## Information shown
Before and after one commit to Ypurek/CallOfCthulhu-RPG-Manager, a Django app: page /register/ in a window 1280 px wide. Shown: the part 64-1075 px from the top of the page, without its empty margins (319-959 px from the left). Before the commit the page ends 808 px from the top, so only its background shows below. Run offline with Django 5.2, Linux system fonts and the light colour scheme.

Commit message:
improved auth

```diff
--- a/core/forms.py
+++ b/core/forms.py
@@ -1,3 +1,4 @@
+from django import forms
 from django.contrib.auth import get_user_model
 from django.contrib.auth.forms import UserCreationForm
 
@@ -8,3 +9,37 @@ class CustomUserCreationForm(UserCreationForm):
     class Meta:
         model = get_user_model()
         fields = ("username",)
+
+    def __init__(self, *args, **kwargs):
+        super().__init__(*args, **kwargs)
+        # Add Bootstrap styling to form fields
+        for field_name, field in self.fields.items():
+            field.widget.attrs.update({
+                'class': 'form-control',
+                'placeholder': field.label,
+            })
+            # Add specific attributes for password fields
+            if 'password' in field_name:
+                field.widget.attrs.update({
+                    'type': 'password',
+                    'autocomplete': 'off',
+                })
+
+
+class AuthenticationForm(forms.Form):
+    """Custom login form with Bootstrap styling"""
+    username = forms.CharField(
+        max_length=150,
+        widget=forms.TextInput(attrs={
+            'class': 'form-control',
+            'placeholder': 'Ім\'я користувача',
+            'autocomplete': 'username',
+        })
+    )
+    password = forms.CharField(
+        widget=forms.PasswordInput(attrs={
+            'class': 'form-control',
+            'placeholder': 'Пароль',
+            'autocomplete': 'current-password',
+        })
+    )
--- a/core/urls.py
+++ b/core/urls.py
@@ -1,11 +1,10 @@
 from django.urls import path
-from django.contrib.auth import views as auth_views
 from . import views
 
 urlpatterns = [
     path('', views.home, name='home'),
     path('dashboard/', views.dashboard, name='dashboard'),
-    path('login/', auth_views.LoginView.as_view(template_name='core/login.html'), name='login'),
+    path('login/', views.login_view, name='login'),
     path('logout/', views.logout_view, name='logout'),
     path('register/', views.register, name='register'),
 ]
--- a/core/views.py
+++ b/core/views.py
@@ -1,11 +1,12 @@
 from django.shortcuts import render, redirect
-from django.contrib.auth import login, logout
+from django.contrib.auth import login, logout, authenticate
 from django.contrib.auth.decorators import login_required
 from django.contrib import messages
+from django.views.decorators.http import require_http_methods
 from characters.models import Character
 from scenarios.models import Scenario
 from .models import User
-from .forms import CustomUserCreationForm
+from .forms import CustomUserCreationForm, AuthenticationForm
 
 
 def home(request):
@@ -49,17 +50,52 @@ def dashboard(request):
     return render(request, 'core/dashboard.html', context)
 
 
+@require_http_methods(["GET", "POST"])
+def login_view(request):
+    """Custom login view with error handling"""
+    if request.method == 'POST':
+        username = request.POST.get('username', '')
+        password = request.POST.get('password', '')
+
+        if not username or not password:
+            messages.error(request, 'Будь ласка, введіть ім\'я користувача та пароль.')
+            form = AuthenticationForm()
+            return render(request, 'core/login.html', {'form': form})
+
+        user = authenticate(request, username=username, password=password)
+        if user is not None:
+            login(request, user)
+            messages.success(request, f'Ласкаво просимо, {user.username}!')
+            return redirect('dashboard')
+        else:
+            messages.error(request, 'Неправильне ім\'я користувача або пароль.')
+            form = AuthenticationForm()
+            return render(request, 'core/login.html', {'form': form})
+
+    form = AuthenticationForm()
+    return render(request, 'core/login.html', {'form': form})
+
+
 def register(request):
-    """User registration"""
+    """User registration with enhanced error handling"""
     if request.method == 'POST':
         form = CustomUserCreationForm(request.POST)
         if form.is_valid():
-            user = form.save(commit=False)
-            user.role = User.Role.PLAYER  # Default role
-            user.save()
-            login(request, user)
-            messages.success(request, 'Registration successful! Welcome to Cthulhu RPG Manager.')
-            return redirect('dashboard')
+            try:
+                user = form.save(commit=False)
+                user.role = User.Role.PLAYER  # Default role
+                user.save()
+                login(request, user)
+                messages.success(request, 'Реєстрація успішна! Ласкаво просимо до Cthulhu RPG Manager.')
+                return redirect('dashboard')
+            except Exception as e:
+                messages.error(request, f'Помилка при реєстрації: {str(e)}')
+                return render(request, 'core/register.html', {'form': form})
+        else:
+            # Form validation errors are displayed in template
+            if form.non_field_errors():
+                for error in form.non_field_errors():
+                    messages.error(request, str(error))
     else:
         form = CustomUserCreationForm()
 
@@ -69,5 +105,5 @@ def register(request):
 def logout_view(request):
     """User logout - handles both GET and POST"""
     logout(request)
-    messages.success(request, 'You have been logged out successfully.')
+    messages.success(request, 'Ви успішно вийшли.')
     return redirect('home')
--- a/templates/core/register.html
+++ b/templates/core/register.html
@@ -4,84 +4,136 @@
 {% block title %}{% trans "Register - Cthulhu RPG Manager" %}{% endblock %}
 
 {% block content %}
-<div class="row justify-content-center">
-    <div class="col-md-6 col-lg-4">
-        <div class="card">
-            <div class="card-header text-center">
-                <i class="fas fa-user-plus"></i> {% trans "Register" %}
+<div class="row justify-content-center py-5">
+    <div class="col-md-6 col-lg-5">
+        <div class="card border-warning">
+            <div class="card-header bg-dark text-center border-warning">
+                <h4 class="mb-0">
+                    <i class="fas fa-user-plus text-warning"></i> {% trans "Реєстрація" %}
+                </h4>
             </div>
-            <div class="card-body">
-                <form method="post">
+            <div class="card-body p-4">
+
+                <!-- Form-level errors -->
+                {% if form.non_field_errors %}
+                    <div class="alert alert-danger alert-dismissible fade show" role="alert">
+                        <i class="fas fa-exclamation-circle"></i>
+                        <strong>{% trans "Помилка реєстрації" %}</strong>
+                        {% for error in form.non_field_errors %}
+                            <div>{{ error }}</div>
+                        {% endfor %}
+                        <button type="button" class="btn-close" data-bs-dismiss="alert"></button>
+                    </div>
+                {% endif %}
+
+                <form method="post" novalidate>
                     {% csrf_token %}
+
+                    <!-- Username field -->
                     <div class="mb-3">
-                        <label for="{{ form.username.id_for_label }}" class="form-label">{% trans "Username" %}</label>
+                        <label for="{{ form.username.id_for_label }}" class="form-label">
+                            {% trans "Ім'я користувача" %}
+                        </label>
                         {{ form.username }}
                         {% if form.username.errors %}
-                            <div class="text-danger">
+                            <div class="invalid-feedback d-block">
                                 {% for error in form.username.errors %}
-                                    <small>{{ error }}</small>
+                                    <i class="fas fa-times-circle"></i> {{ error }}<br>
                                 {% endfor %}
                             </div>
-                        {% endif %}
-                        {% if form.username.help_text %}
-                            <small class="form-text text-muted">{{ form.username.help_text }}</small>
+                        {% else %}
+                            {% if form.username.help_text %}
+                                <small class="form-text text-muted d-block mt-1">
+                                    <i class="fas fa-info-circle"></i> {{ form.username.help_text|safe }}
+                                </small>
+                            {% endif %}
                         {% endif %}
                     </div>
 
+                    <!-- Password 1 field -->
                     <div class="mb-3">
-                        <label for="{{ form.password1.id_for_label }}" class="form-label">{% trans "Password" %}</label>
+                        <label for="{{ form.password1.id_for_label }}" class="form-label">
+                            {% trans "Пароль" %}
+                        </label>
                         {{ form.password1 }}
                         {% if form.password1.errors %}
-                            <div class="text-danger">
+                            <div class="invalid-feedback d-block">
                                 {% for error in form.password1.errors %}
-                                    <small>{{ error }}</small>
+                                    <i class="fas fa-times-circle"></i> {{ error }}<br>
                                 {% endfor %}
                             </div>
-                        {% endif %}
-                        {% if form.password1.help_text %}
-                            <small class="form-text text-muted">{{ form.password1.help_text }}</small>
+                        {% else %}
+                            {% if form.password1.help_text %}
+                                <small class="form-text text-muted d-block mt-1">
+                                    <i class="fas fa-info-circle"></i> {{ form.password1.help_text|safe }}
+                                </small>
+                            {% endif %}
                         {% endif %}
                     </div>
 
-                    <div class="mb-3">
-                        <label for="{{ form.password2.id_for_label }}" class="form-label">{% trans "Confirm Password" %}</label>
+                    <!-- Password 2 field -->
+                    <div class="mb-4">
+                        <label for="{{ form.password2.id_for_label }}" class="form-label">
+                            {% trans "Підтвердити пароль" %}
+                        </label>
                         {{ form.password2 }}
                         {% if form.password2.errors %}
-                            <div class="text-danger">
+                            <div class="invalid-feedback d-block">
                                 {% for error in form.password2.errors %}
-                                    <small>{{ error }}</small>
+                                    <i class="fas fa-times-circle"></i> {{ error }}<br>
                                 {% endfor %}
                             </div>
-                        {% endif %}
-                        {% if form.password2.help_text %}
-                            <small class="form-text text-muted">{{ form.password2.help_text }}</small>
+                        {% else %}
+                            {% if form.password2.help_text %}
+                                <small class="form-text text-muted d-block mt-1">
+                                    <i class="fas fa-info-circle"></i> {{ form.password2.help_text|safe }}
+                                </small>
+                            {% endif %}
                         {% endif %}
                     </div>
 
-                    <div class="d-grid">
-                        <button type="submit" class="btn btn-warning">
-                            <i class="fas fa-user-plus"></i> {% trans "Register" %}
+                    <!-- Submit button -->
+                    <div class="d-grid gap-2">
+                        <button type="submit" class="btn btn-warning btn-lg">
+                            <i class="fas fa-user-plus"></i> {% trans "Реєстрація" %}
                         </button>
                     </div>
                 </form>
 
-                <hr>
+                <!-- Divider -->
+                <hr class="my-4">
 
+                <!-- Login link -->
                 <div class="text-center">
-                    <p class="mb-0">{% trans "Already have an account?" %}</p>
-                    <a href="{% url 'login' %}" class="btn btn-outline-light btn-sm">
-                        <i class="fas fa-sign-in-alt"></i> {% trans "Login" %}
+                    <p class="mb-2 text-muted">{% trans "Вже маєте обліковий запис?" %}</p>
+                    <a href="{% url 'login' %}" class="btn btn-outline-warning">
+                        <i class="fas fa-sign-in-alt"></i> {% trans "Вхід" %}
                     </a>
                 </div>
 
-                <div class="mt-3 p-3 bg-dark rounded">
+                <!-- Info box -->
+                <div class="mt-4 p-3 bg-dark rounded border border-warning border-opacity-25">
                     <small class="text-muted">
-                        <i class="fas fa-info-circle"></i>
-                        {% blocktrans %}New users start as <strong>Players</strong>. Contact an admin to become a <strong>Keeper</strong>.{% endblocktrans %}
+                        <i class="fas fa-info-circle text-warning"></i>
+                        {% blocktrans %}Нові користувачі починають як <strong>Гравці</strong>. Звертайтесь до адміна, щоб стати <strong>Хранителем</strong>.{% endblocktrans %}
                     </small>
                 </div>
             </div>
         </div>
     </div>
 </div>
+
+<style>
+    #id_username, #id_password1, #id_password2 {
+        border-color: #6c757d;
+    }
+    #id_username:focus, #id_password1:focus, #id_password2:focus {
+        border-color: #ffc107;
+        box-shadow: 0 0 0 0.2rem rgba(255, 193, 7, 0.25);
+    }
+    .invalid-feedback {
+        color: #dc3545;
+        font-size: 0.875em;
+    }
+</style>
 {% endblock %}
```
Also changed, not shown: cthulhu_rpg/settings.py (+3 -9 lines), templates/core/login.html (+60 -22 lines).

## Assigned task
Once you have identified the lines above that contain "користувача", copy each of them.

## Task result
+            'placeholder': 'Ім\'я користувача',
+            messages.error(request, 'Будь ласка, введіть ім\'я користувача та пароль.')
+            messages.error(request, 'Неправильне ім\'я користувача або пароль.')
+                            {% trans "Ім'я користувача" %}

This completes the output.